Why Barnett From ‘Love Is Blind’ Is Just Like Chandler From ‘Friends’

Love Is Blind has quickly become one of the most talked-about reality shows on television; following in the footsteps of The Circle, Netflix has entered the reality TV space with an agenda — a mission to prove the streaming platform can compete with the likes of ABC’s The Bachelor and the gamut of TLC phenomenons.

Matthew Perry and Courtney Cox as Chandler and Monica in Friends
Matthew Perry and Courteney Cox | David Hume Kennerly/Getty Images

Love Is Blind features a group of individuals — all unrealistically attractive — who dare to enter an engagement without ever laying eyes on one another. Once engaged, they meet for a destination honeymoon in Mexico and then move in together to test their relationship under real-life stressors and uncontrollable environmental factors. While the show takes off as a lovey-dovey exploration, it quickly spirals into a dramafest, which is exactly what all viewers crave.

Spoilers for the first few episodes of ‘Love Is Blind’ below 

As for some of the drama, one guy, Barnett, finds himself in a bit of a love triangle, as he convinces two girls that he is in love with both of them. Then, must detract his words for one, while following his heart and vying for the other. While on the surface, this fact may make Barnett seem like a Joey — the lady’s man on Friends with a knack for romancing woman — Barnett is a lot more like Chandler (for a few obvious reasons).

What Barnett from ‘Love is Blind’ and Chandler from ‘Friends’ have in common  

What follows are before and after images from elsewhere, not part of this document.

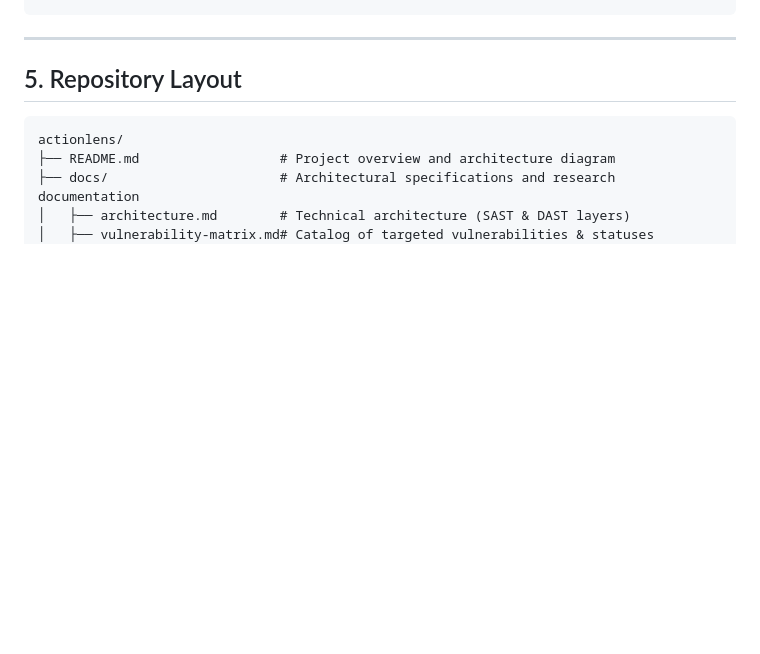
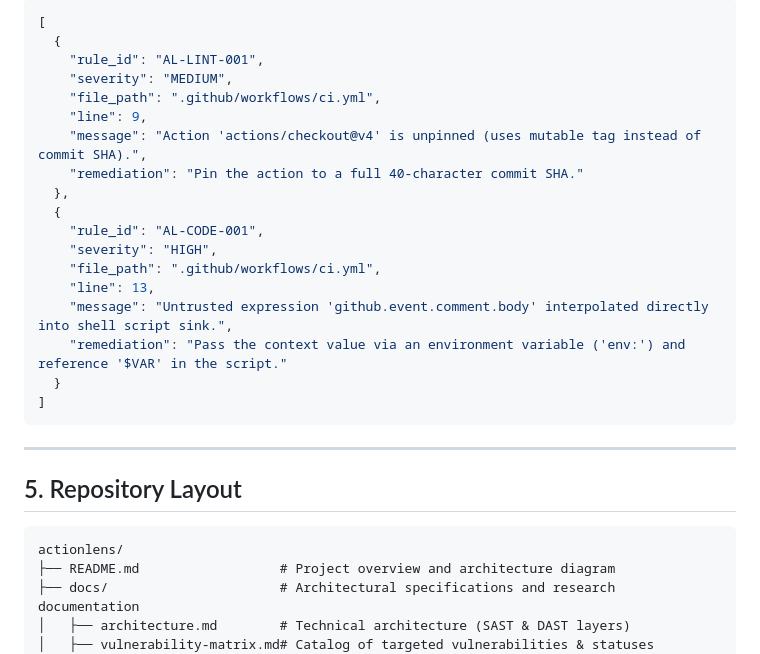
Before and after one commit to chinmaypant21/actionlens, a Markdown page: docs/development.md, the part around one of its changes. Drawn GitHub-style; blank space fills up the shorter version.

````diff
--- a/docs/development.md
+++ b/docs/development.md
@@ -113,3 +151,22 @@ The Go parser emits a structured JSON object containing all contextual informati
+```json
+[
+  {
+    "rule_id": "AL-LINT-001",
+    "severity": "MEDIUM",
+    "file_path": ".github/workflows/ci.yml",
+    "line": 9,
+    "message": "Action 'actions/checkout@v4' is unpinned (uses mutable tag instead of commit SHA).",
+    "remediation": "Pin the action to a full 40-character commit SHA."
+  },
+  {
+    "rule_id": "AL-CODE-001",
+    "severity": "HIGH",
+    "file_path": ".github/workflows/ci.yml",
+    "line": 13,
+    "message": "Untrusted expression 'github.event.comment.body' interpolated directly into shell script sink.",
+    "remediation": "Pass the context value via an environment variable ('env:') and reference '$VAR' in the script."
+  }
+]
 ```
 
 ---
````
Also changed, not shown: other parts of docs/development.md (+56 -55 lines).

First off, Barnett is a jokester; he always has a sly comment up his sleeve, and a cheesy (often inappropriate) joke tucked in his pocket. And, for a family-friendly show, Chandler pushed the envelope as much as possible when it came to his humor style on Friends. 

Both the real-life Barnett and the character Chandler rely on their funny bones in social situations. They rely on their sense of humor to foster sympathy and build connections. Rather than delving information about their inner lives — turmoil, stressors, family drama, and more — they resort to humor as a means of escape, as a way to clear the air of any tension that may be lingering. They use humor to draw people in, as opposed to sincerity or sobriety (two traits often intimately tied to the depth of a connection).

Barnett seems uncomfortable with emotions like Chandler 

Chandler in Friends made fart noises during sincere embraces; remember when Jennifer Aniston’s Rachel Green was getting ready to leave for Paris, and Chandler couldn’t hug her without turning it into a “fart hug?” 

Barnett seems equally uncomfortable with this depth of emotion; he seems equally uncomfortable with ultra tense moments. Thus, he often cracks a joke to put a smile on everyone’s face — changing the overall tone in a situation from one of pensive reflection to one of casual conversation. 

The question is: Can Barnett grow? Can he become like Chandler towards the end of Friends — the funny man who (sort of) knew when to let a moment boil, as he entered a successful relationship with Monica? Or, is Barnett destined to use humor forever — to dodge more difficult subject matters?